**Goal of the exercise**
Where in the records does the word "reshape" occur? Copy each line in which it does.

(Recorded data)

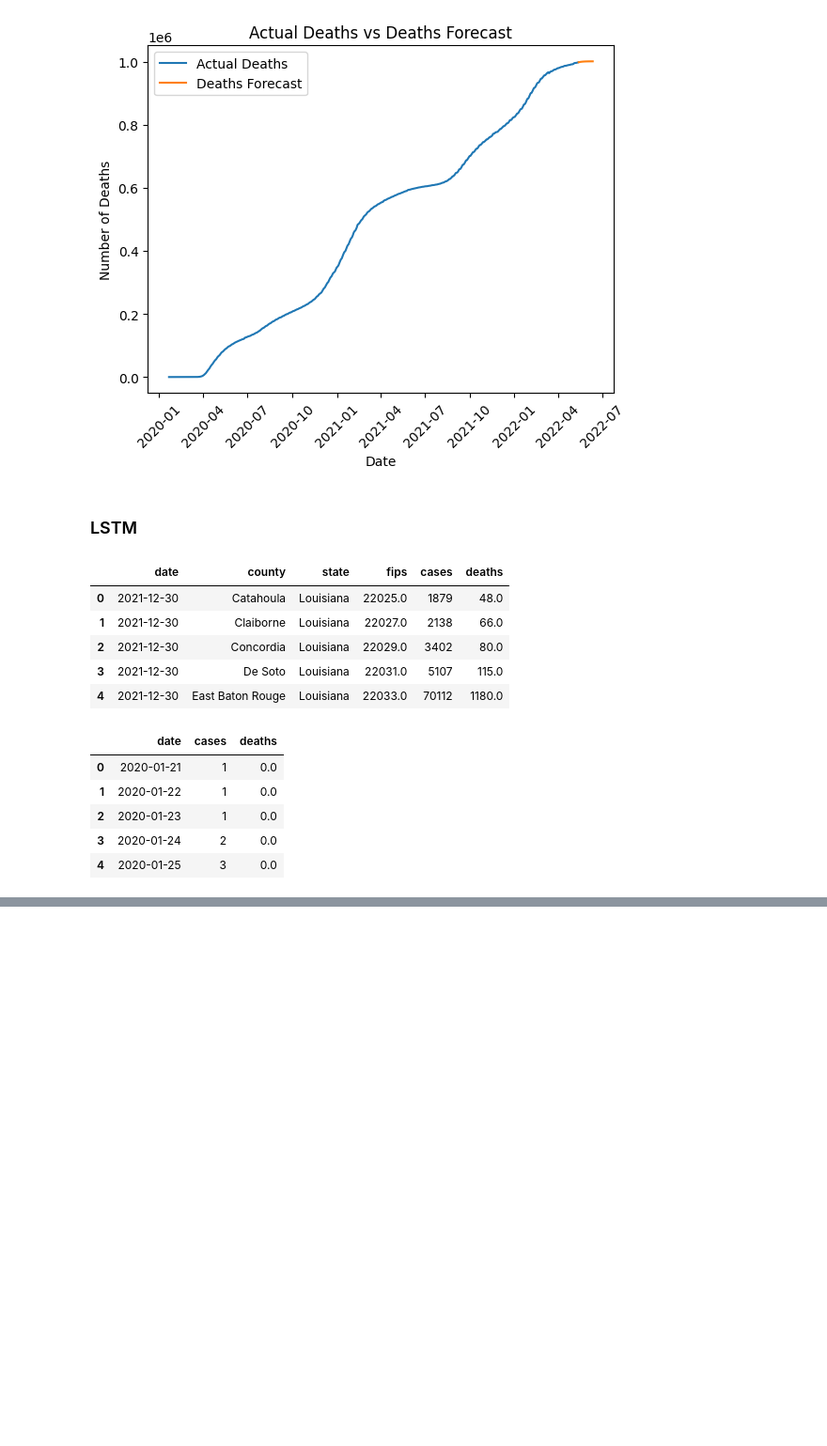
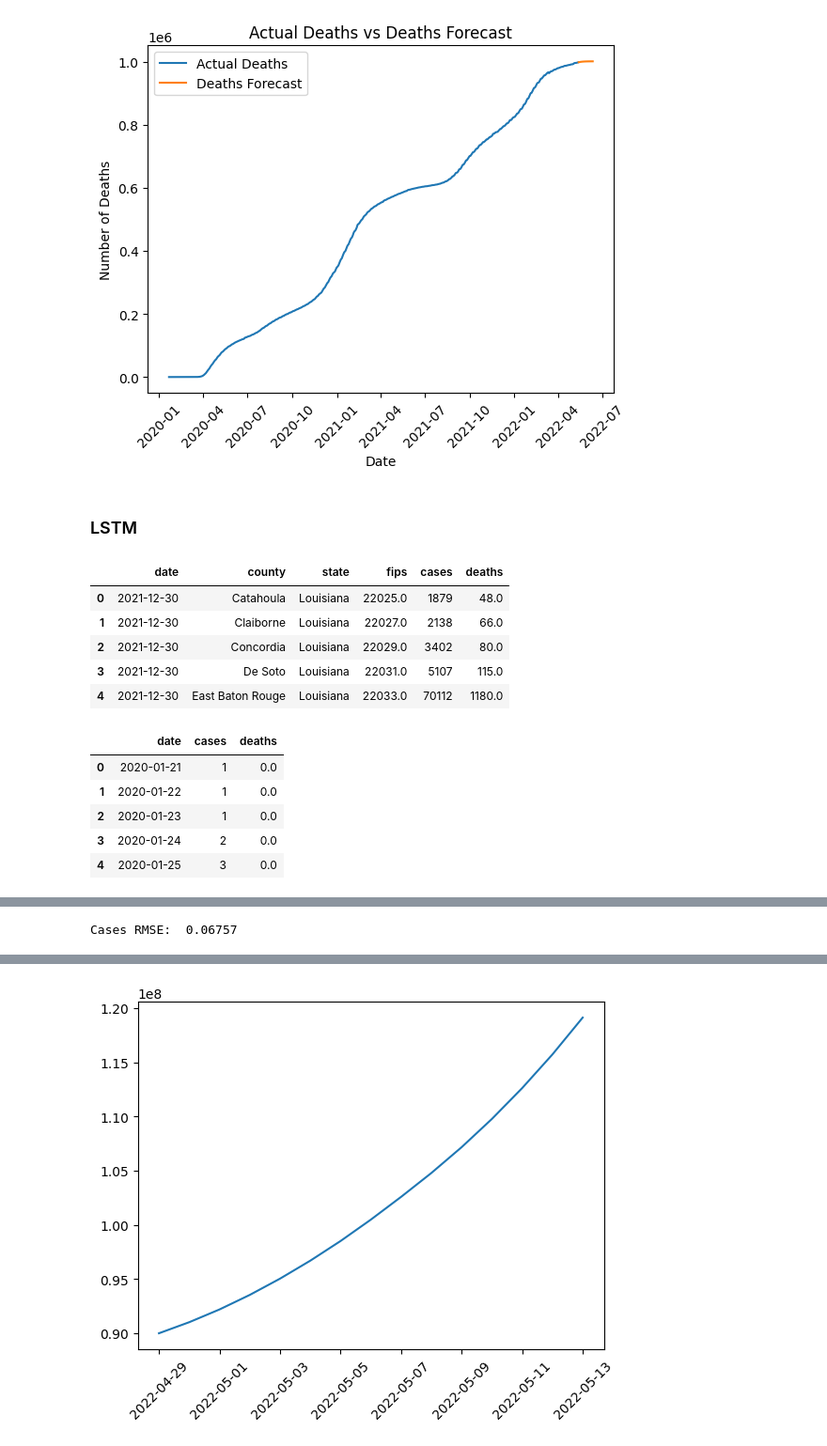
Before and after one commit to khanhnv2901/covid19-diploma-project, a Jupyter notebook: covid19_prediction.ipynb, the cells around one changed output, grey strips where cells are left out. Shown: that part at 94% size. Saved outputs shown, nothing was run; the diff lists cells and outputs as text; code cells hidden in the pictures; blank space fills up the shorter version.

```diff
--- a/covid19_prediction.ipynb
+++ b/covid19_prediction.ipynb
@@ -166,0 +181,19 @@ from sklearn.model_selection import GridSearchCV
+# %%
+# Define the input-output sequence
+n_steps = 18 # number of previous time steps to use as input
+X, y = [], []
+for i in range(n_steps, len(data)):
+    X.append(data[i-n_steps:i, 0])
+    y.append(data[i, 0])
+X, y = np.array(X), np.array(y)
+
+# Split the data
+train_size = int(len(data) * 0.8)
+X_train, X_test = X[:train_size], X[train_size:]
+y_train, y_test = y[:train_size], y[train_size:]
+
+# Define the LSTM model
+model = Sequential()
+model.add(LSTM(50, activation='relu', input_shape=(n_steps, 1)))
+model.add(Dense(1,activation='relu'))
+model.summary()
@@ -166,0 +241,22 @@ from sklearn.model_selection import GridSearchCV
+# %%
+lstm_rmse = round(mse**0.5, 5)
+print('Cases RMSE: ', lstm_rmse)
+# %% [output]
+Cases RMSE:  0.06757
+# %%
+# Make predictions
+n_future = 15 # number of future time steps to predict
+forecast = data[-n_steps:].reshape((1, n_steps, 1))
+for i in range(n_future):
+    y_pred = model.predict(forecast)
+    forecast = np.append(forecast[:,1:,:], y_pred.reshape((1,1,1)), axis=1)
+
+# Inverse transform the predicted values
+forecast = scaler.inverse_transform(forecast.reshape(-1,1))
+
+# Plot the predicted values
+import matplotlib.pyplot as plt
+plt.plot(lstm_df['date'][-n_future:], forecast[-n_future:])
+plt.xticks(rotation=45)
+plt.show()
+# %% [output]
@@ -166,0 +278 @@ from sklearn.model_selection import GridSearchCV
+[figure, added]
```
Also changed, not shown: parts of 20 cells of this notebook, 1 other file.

**Response**
+forecast = data[-n_steps:].reshape((1, n_steps, 1))
+    forecast = np.append(forecast[:,1:,:], y_pred.reshape((1,1,1)), axis=1)
+forecast = scaler.inverse_transform(forecast.reshape(-1,1))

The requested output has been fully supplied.